New controversy has emerged over a study published April 7, in which researchers at the University of Missouri-Columbia blinded six beagle puppies in an experiment aimed at assessing the effectiveness of hyaluronic acid in healing eye injuries. Ultimately, the study was deemed inconclusive and the puppies were euthanized.
“This experiment where researchers purposefully damaged the eyes of 6 beagles, poured an experimental acid in them, and then killed them all is ethically troubling,” Beagle Freedom Project Vice President Kevin Chase told Lady Freethinker. “These dogs were bred just to suffer and die in violent experiments like this. They were never given a name — only tattooed with a number in their sensitive ears — had never been outside, had a toy, bed, leashed walk, or affection.”
The decision to kill the dogs at the end of the study is particularly troubling.
“Beagle Freedom Project… would have loved to have given the opportunity to have a home and hope to these six beagles,” explained Chase “Many families adopt blinded dogs…after all they endured for this “academic curiosity” they deserved something better than a cold, lonely death.”

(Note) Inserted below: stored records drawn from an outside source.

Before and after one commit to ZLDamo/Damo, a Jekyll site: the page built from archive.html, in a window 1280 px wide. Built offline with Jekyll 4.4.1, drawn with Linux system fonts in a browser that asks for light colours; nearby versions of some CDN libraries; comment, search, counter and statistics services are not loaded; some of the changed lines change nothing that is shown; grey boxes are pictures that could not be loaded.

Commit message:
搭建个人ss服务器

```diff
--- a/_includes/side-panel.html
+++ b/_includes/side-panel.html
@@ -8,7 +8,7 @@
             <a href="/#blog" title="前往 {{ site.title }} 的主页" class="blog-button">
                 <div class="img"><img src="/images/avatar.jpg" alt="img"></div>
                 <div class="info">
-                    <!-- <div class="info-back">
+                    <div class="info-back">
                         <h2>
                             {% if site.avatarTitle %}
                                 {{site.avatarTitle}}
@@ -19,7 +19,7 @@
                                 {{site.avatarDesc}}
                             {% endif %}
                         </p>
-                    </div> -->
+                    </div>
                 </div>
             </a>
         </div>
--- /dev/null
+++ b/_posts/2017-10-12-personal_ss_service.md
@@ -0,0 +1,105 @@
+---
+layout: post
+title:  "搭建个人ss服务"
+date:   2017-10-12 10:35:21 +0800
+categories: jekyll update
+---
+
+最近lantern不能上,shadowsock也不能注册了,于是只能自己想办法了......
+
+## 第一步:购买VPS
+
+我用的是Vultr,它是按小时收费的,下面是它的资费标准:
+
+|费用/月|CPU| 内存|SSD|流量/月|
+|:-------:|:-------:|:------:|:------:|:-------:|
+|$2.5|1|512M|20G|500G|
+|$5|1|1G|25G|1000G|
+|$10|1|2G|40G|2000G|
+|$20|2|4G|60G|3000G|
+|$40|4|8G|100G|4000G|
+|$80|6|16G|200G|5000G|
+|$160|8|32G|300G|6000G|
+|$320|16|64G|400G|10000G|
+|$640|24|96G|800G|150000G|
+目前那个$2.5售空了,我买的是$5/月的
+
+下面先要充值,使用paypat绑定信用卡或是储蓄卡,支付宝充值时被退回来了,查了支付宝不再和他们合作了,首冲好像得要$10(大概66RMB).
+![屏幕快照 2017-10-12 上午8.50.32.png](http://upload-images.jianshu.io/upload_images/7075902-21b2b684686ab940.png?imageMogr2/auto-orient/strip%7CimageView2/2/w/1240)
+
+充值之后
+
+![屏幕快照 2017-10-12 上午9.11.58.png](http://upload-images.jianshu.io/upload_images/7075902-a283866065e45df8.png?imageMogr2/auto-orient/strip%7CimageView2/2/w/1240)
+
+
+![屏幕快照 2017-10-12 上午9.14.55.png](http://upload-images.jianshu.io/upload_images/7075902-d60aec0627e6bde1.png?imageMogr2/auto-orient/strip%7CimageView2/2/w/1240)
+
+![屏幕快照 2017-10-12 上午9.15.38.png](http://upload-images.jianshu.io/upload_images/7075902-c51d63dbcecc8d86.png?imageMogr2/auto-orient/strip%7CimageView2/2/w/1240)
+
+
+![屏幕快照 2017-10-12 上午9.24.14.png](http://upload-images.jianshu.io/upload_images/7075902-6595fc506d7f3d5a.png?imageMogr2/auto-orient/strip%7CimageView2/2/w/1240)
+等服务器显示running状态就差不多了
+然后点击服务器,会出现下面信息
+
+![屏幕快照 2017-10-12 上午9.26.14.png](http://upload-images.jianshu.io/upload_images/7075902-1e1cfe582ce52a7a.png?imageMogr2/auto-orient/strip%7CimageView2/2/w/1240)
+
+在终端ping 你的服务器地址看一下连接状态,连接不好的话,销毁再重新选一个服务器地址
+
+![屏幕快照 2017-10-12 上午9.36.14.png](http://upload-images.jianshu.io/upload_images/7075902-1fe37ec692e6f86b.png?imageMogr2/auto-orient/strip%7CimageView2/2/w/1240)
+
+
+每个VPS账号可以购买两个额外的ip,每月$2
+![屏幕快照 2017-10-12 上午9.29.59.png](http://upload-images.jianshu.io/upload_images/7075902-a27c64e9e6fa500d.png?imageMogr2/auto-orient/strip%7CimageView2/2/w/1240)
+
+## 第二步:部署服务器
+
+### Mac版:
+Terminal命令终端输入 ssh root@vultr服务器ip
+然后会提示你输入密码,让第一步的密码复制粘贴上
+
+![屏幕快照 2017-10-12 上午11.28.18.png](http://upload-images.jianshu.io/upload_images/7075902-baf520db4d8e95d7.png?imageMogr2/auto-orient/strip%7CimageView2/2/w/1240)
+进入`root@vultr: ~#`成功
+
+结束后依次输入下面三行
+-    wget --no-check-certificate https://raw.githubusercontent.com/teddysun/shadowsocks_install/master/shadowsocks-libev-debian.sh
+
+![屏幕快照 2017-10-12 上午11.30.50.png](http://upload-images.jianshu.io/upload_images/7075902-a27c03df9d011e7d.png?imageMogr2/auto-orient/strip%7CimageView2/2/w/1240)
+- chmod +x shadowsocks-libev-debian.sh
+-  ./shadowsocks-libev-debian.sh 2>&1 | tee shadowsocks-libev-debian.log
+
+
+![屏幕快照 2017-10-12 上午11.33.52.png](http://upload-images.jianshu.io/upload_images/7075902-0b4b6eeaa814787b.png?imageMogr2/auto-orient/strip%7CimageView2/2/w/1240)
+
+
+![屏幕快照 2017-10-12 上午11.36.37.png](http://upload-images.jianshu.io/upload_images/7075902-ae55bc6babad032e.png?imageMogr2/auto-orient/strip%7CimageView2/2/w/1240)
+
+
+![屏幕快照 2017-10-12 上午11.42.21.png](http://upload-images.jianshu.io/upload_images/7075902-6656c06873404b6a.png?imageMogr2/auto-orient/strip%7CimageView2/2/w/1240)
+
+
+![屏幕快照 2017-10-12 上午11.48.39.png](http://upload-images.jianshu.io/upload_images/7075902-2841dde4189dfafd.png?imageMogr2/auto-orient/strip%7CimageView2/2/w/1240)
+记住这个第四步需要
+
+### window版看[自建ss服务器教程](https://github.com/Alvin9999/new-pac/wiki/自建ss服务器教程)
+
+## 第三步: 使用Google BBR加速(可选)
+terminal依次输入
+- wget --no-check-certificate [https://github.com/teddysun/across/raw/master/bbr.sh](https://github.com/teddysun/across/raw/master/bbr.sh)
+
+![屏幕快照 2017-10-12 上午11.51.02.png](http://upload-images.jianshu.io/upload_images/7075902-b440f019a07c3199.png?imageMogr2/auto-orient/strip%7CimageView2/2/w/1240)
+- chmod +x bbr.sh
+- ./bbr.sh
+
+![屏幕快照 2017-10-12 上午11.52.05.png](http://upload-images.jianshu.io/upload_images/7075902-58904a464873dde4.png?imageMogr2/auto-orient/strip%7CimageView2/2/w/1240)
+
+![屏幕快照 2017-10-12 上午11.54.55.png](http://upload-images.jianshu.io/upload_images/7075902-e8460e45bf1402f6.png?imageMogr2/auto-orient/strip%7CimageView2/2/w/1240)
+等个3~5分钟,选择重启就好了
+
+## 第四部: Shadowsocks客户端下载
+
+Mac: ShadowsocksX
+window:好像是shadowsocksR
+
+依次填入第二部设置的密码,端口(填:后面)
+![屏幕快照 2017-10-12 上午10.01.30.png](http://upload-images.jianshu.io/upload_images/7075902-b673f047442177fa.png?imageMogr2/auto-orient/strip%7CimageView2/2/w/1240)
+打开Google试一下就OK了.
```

The use of animals for scientific research is questioned by many Americans, especially when these studies involve pets like cats and dogs who are considered part of the family. Some of these practices are also proven outdated, and 92% of new drugs tested on animals go on to fail in phase 1 human clinical trials.
“One could find more predictive results by simply flipping a coin than testing on animals,” said Chase.
Unreliable animal testing also takes precious funds that could be used toward conducting more reliable, cruelty-free research, including 3-d printing, in-vivo and in-silico methodologies.